Appeals court narrows scope of Kaplan ‘Crude’ footage ruling

An U.S. Federal Appeals Court in New York ruled on Thursday that Joe Berlinger, director of Crude, will have to turn over some outtakes from the film to Chevron.
July 15, 2010

An U.S. Federal Appeals Court in New York ruled on Thursday that Joe Berlinger, director of Crude, will have to turn over some outtakes from the film to Chevron. However, the ruling narrows the scope of the amount of footage Berlinger must turn over from an earlier ruling by Judge Lewis Kaplan, who had found in favor of Chevron’s request to get access to all 600 hours of raw footage from the film.

The film documents recent developments in the 17-year legal battle between Chevron and groups of indigenous Ecuadorians who contend that an oil operation owned by Texaco (now part of Chevron) in Lago Agrio contaminated their water supply. Chevron wants to subpoena the footage as it maintains there will likely be content that is ‘directly relevant’ to the Lago Agrio litigation. The new ruling stipulates that the only footage Chevron can access is that which ‘does not appear in commercial released versions of Crude‘ which depicts the plaintiffs’ counsel, private or court-appointed experts in the Lago Agrio case, and/or current or former Ecuadorian government officials. Furthermore, the ruling says that Chevron can only use the footage ‘solely for litigation, arbitration, or submission to official bodies, either local or international,’ and that the oil company must pay for ‘reasonable expenses’ incurred by Berlinger in the reproduction of the footage.

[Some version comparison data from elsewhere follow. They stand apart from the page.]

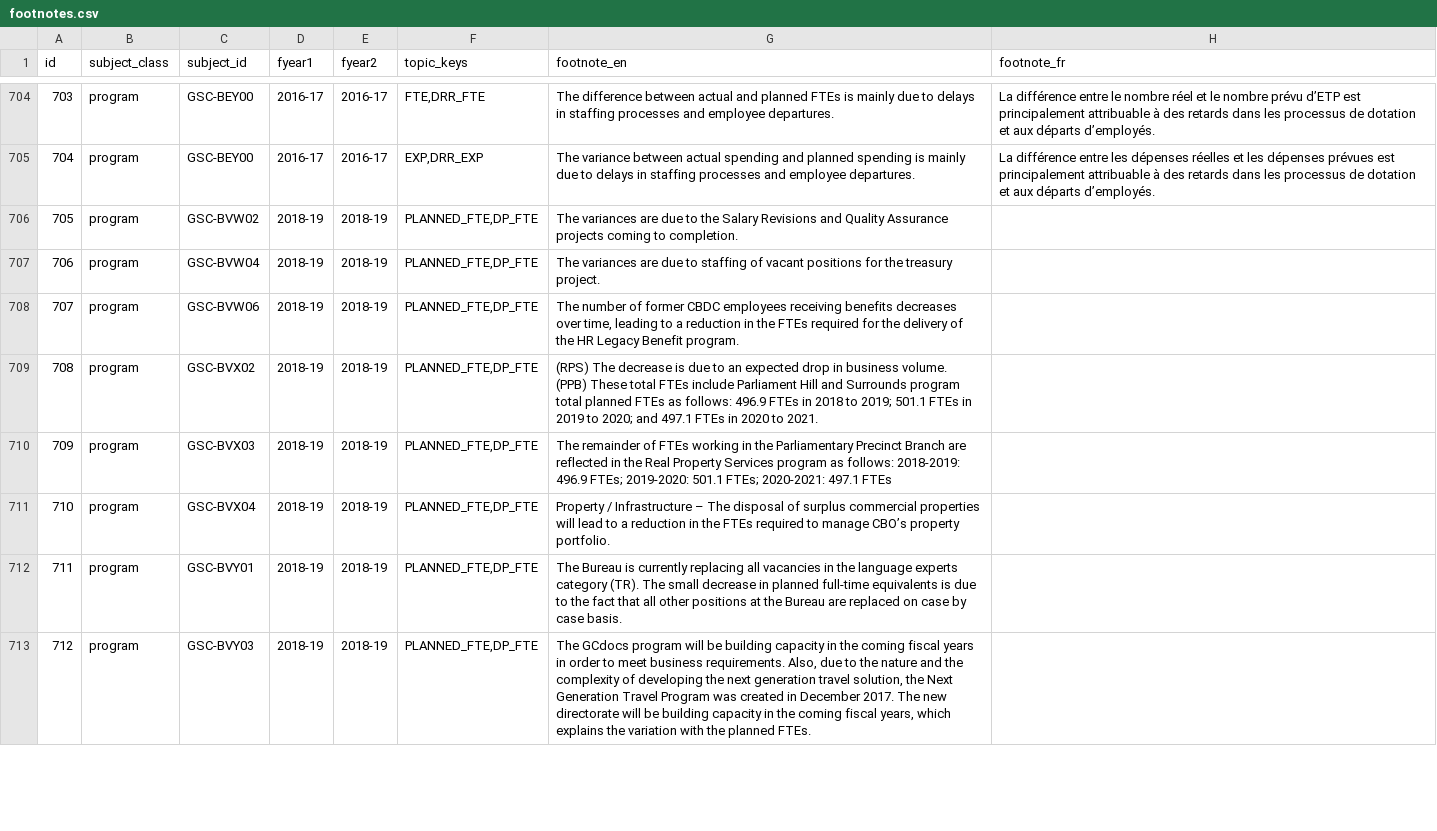
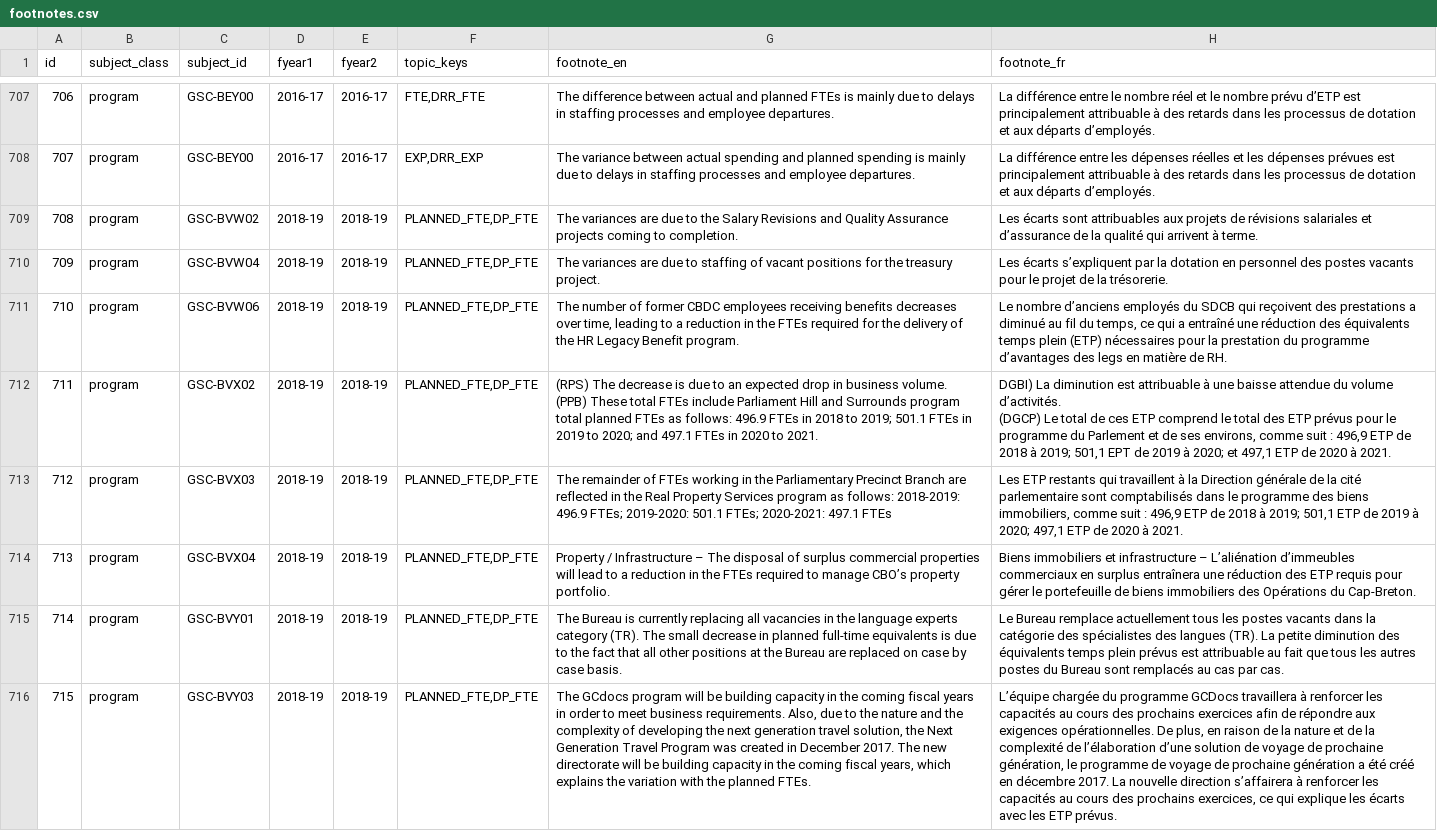
Before and after one commit to TBS-EACPD/infobase, a CSV file: data/footnotes.csv, drawn as a sheet; only a part is shown, gaps mark what is left out; addresses are those after the commit; ↵ is a line break in a cell; the diff covers the shown part only; the diff names each change by its address in the sheet, - before the commit and + after, or states it on an @@ line.

Commit message:
update data

```diff
--- a/data/footnotes.csv
+++ b/data/footnotes.csv
@@ column A (id) renumbered from row 6 down @@
-H709 (footnote_fr): (empty)
+H709 (footnote_fr): Les écarts sont attribuables aux projets de révisions salariales et d’assurance de la qualité qui arrivent à terme.
-H710 (footnote_fr): (empty)
+H710 (footnote_fr): Les écarts s’expliquent par la dotation en personnel des postes vacants pour le projet de la trésorerie.
-H711 (footnote_fr): (empty)
+H711 (footnote_fr): Le nombre d’anciens employés du SDCB qui reçoivent des prestations a diminué au fil du temps, ce qui a entraîné une réduction des équivalents temps plein (ETP) nécessaires pour la prestation du programme d’avantages des legs en matière de RH.
-H712 (footnote_fr): (empty)
+H712 (footnote_fr): DGBI) La diminution est attribuable à une baisse attendue du volume d’activités. ↵ (DGCP) Le total de ces ETP comprend le total des ETP prévus pour le programme du Parlement et de ses environs, comme suit : 496,9 ETP de 2018 à 2019; 501,1 EPT de 2019 à 2020; et 497,1 ETP de 2020 à 2021.
-H713 (footnote_fr): (empty)
+H713 (footnote_fr): Les ETP restants qui travaillent à la Direction générale de la cité parlementaire sont comptabilisés dans le programme des biens immobiliers, comme suit : 496,9 ETP de 2018 à 2019; 501,1 ETP de 2019 à 2020; 497,1 ETP de 2020 à 2021.
-H714 (footnote_fr): (empty)
+H714 (footnote_fr): Biens immobiliers et infrastructure – L’aliénation d’immeubles commerciaux en surplus entraînera une réduction des ETP requis pour gérer le portefeuille de biens immobiliers des Opérations du Cap-Breton.
-H715 (footnote_fr): (empty)
+H715 (footnote_fr): Le Bureau remplace actuellement tous les postes vacants dans la catégorie des spécialistes des langues (TR). La petite diminution des équivalents temps plein prévus est attribuable au fait que tous les autres postes du Bureau sont remplacés au cas par cas.
-H716 (footnote_fr): (empty)
+H716 (footnote_fr): L’équipe chargée du programme GCDocs travaillera à renforcer les capacités au cours des prochains exercices afin de répondre aux exigences opérationnelles. De plus, en raison de la nature et de la complexité de l’élaboration d’une solution de voyage de prochaine génération, le programme de voyage de prochaine génération a été créé en décembre 2017. La nouvelle direction s’affairera à renforcer les capacités au cours des prochains exercices, ce qui explique les écarts avec les ETP prévus.
```
Also changed, not shown: 3 added rows and 8 edited cells elsewhere in this file, data/DeptcodetoTableID.csv, data/Results.csv, 8 other files.
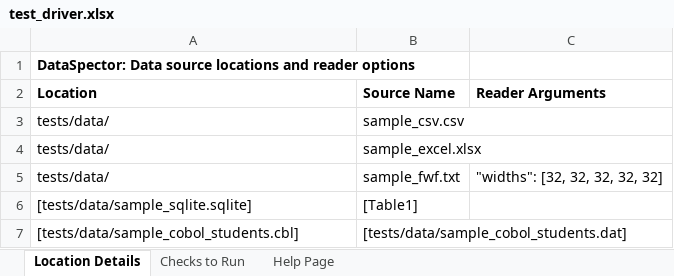
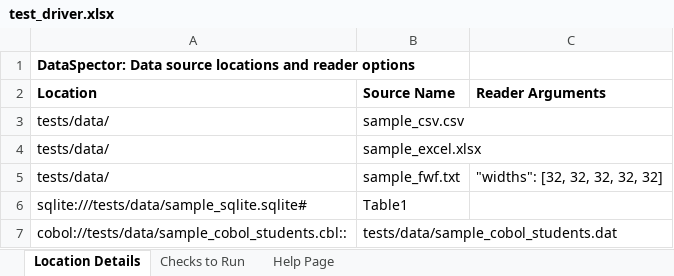
Before and after one commit to aberndsen/dataspector, an Excel workbook: test_driver.xlsx, sheet Location Details, drawn as a sheet; values as stored, in another font and other column widths than the file's, no borders; removed rows and columns are numbered as before the commit, all else as after; the diff names each change by its address in the sheet, - before the commit and + after, or states it on an @@ line.

Commit message:
feat!: remove legacy bracket/tuple locators in favor of unified URI syntax (v2.0.0) (#10)
* feat!: remove legacy bracket/tuple locators in favor of unified URI syntax & DataSourceSpec

BREAKING CHANGE: Legacy bracketed ('[file][sheet]', '[layout.cbl][data.dat]', '[server][db][table]') and tuple locators have been removed. Use unified URI/scheme locators ('excel://book.xlsx#Sheet1', 'cobol://layout.cbl::data.dat', 'sqlite:///db.sqlite#Table1', 'postgresql+psycopg://...#table', 'snowflake://...#table') or DataSourceSpec instead. Also fixes publish.yml so skip markers are only checked on the HEAD commit subject line.

* docs(readme): align DataSpector logo inline with top heading

```diff
--- a/test_driver.xlsx (sheet Location Details)
+++ b/test_driver.xlsx (sheet Location Details)
-row 6: [tests/data/sample_sqlite.sqlite] | [Table1]
+row 6: sqlite:///tests/data/sample_sqlite.sqlite# | Table1
-A7 (Location): [tests/data/sample_cobol_students.cbl]
+A7 (Location): cobol://tests/data/sample_cobol_students.cbl::
-B7 (Source Name): [tests/data/sample_cobol_students.dat]
+B7 (Source Name): tests/data/sample_cobol_students.dat
```
Also changed, not shown: sheet Checks to Run, 12 other files.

Berlinger sent realscreen a statement via email regarding the ruling, saying that while he can’t offer a full analysis of the ruling until the three-judge panel publishes a corresponding legal opinion, ‘I can say that we are extremely pleased with today’s results. The appeals court has substantially limited Judge Kaplan’s overbroad order, which was the main thrust of our appeal. Furthermore, the court has expressly prohibited Chevron from using any footage we do turn over in their public relations campaigns, a goal that was extremely important to me.

‘The courts have affirmed that documentary filmmakers are journalists deserving of First Amendment protection,’ he continued. ‘I am deeply grateful for the tremendous outpouring of support that the artistic, media and journalist communities have shown towards this case in the past three months. It was precisely this support that gave me and my legal team at Frankfurt, Kurnit, Klein & Selz the strength to stand up for these very important foundations of American democracy.’

Chevron spokespeople have told assorted media that the company is ‘eager to move forward with this matter’ and that, ‘We have already seen instances of collusion and fraud on the part of plaintiffs’ lawyers in portions of Crude that have been publicly released. We are confident that review of the outtakes will reveal additional instances of misconduct.’ A spokeswoman for the Ecuadorian plaintiffs’ legal team told Reuters, ‘Of the footage the court has allowed, Chevron will be extremely disappointed.’

About The Author
Andrew Jeffrey joined Realscreen in 2021 as its news editor. Here, he helps to oversee assignment, reporting and editing for Realscreen's daily newsletter. Prior to his work covering documentary and non-fiction film and TV, he worked as a reporter and associate producer for CBC Edmonton, and as a reporter for The Star Calgary, where he covered daily news on beats such as local and provincial politics, health care and harm reduction, sports and education. His work has appeared in other Canadian news outlets such as TVO, the Edmonton Journal and Avenue Magazine.